2. Brain Function
This one is a little more obvious, but did you know that decreased sleep causes your brain to forget things more easily, and actually make it more difficult to form new memories? While we sleep, our brain uses that time to get rid of old, damaged cells. Our awake brain has a much harder time performing that task. Just like the function our kidneys have in cleaning the blood of toxins, our brain has a system to take care of its own housekeeping. It also uses our sleeping time to store memories into their appropriate categories, making it easier to remember things after a good night's sleep. A well-slept brain is also one that makes better decisions and pays closer attention to tasks. Many more mistakes and accidents occur as a result of sleep deprivation.

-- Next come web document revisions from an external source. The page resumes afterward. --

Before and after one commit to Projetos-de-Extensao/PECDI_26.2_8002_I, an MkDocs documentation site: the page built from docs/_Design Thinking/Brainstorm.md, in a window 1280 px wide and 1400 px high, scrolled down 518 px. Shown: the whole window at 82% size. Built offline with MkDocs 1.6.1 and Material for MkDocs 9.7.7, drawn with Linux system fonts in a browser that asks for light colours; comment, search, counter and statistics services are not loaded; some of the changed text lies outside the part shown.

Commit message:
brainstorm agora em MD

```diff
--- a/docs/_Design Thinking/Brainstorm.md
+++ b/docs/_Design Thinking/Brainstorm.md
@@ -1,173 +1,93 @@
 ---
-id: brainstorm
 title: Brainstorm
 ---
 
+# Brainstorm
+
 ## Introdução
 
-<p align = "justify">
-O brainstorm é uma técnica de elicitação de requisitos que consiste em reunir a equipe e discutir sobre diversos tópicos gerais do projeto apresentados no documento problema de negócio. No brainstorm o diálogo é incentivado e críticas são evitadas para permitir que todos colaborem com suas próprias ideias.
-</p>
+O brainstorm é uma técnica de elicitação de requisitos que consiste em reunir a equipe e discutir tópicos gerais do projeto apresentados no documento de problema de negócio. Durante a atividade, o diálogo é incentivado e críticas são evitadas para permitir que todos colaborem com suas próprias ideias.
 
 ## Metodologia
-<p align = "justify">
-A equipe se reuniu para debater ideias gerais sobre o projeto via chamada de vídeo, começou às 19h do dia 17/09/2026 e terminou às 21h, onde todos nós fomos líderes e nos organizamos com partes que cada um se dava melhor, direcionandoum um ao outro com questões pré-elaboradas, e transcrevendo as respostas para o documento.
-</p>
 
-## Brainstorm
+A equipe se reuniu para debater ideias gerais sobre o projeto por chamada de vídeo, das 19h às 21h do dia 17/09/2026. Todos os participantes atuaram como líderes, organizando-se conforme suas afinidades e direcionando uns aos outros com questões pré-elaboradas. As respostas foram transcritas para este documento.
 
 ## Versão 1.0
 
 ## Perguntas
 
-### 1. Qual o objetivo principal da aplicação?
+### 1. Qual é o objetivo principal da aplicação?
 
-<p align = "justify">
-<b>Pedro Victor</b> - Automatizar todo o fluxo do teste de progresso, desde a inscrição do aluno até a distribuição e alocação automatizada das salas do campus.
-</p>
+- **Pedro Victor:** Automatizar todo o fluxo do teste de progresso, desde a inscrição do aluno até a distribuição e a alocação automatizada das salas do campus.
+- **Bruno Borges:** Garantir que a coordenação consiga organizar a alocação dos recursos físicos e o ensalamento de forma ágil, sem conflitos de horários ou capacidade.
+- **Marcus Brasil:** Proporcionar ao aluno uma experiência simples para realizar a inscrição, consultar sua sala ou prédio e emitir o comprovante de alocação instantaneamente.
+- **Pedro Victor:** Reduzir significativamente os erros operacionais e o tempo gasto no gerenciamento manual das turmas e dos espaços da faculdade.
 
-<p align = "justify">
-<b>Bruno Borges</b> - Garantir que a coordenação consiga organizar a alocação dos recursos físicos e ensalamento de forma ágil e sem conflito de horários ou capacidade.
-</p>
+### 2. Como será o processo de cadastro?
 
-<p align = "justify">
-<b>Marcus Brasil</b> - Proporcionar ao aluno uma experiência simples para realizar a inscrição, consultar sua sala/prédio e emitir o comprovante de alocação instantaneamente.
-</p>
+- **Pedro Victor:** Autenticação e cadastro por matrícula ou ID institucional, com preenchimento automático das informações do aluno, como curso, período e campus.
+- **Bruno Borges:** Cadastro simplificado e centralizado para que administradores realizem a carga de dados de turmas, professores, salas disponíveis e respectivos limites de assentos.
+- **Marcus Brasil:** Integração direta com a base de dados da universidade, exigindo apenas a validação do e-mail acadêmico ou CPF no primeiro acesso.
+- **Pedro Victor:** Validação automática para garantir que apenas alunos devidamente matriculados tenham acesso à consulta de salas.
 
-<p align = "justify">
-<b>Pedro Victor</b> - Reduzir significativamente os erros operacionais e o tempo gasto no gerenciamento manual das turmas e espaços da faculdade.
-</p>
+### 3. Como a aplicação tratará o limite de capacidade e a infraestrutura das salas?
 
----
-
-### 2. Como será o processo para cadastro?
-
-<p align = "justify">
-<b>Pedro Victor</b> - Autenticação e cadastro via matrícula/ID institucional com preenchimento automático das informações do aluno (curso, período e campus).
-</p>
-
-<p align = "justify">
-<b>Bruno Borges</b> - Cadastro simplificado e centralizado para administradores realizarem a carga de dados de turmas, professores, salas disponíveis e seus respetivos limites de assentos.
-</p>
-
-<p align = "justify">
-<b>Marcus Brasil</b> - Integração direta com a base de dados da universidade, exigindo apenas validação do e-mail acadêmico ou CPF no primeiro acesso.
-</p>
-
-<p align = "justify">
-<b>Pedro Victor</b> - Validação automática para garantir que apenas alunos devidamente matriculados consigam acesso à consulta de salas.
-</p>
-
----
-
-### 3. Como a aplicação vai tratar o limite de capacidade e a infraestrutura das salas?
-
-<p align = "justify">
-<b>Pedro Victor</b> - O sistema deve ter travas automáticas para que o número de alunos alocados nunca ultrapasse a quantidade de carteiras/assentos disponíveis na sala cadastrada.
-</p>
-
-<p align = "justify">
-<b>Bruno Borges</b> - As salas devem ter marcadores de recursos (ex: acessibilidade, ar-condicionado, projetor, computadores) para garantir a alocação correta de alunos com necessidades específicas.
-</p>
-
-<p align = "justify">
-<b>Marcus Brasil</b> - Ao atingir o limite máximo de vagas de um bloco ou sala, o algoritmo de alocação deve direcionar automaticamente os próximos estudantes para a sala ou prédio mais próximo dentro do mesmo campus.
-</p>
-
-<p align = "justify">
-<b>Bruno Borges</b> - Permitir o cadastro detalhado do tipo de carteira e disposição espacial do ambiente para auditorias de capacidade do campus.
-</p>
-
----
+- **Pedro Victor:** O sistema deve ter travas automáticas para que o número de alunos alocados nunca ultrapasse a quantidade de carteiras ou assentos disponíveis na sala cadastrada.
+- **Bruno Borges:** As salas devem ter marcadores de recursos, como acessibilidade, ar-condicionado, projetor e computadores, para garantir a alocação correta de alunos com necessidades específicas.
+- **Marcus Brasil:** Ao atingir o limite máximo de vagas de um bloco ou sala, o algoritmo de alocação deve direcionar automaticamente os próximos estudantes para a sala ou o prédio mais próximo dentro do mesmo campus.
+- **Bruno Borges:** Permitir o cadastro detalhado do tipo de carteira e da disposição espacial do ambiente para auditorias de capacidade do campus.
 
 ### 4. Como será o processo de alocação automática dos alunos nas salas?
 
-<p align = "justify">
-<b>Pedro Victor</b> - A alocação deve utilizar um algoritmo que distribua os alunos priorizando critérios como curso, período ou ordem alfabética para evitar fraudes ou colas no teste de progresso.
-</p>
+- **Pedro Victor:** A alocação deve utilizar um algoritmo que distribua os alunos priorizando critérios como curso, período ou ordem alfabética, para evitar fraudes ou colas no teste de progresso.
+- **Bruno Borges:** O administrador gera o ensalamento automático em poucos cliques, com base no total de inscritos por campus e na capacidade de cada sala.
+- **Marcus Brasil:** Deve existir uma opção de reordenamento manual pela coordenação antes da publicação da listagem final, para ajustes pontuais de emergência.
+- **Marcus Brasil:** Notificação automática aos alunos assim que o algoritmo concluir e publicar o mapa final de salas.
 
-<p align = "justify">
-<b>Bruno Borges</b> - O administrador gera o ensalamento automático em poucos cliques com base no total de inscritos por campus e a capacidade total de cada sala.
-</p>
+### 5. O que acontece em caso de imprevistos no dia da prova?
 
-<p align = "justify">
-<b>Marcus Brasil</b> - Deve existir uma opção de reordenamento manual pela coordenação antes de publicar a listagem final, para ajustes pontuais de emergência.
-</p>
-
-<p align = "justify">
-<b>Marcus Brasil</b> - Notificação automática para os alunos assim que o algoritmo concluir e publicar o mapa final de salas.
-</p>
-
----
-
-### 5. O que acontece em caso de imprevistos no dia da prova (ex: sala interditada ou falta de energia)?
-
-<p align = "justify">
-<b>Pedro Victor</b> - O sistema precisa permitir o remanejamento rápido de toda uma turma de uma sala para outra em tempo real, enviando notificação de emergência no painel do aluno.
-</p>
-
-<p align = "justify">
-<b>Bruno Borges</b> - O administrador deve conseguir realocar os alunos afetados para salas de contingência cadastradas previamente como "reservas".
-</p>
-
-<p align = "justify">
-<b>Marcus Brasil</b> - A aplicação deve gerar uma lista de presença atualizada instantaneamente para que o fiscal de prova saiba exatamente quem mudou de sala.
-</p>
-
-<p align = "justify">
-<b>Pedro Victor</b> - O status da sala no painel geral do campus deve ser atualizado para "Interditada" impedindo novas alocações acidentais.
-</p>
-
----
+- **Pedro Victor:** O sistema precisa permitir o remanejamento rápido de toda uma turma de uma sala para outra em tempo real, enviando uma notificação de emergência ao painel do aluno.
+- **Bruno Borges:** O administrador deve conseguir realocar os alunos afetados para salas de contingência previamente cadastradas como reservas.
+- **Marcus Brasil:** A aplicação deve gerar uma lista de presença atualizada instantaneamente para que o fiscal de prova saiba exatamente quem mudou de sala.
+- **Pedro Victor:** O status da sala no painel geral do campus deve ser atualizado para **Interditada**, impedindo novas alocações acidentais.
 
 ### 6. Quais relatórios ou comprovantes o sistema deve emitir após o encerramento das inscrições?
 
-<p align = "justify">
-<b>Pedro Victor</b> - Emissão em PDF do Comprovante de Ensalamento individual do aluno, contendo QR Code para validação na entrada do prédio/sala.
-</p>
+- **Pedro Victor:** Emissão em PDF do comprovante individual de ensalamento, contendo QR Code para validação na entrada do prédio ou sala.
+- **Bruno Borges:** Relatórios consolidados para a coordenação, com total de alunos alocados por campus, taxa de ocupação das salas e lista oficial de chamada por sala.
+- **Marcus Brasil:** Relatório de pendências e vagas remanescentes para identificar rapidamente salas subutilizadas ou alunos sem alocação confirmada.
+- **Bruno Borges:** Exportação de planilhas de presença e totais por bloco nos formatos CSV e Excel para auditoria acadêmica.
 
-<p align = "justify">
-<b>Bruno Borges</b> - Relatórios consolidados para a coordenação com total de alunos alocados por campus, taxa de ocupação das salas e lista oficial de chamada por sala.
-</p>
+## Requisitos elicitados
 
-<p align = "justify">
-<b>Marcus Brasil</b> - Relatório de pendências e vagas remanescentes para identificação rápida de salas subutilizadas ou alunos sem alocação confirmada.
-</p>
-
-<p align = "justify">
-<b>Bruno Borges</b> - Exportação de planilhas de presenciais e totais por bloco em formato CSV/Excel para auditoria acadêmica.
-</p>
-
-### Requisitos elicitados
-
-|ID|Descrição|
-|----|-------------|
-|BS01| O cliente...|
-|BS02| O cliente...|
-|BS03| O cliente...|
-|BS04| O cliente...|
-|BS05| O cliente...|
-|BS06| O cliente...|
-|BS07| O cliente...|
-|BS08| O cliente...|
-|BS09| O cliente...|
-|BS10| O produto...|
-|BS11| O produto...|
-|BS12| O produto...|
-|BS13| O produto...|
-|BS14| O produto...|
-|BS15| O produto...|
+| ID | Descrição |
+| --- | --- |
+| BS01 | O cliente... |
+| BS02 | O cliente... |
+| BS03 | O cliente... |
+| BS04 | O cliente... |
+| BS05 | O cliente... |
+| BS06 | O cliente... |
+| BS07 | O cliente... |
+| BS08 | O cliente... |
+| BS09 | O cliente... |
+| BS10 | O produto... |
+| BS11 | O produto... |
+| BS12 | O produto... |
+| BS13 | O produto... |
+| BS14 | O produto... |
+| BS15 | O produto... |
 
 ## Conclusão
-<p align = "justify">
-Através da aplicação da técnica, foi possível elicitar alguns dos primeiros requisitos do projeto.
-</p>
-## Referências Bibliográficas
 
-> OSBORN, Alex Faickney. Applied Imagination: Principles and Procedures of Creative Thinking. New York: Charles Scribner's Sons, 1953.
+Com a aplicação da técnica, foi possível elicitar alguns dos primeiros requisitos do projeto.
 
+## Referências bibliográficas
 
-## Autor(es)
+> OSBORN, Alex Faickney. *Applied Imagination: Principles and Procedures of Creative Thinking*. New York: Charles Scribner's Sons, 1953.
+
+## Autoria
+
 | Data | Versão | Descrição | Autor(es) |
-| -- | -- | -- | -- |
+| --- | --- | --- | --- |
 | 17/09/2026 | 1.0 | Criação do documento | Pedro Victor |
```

Not getting enough sleep can greatly impair your immune system's ability to fight off disease and illness. As I stated before, your brain is active in keeping itself clean and organized while you sleep. Included in this cleaning is the flushing of the protein, beta-amyloid. A buildup of beta-amyloid causes the plaque responsible for Alzheimer's disease. Your body is also doing some housework while you're asleep. Several systems in your body are clearing out toxins and attackers that can cause cancer, infection, and illness.
Heart disease and high blood pressure are also side effects of decreased sleep. Your heart doesn't have the change to rest and reset, and let's face it, if you're not getting enough sleep, you're probably drinking a lot of caffeine, causing your heart to do some crazy stuff.
So what do we do to increase the amount and quality of our sleep???
Here's a list of a few things you can start implementing daily:
1. Get Enough Exercise
2. Drink Plenty of Water
3. Eat a Balanced Diet
4. Limit Your Screen Time Before Bedtime
5. Drink Caffeine-Free Tea Close to Bedtime
6. Take Non-Habit Forming Sleep Aids, Like Melatonin or Valerian Root
7. Build a Nightly Routine That Gets Your Body Relaxed and Ready to Sleep
Please like this post and comment below with things that have helped you get a better night's sleep.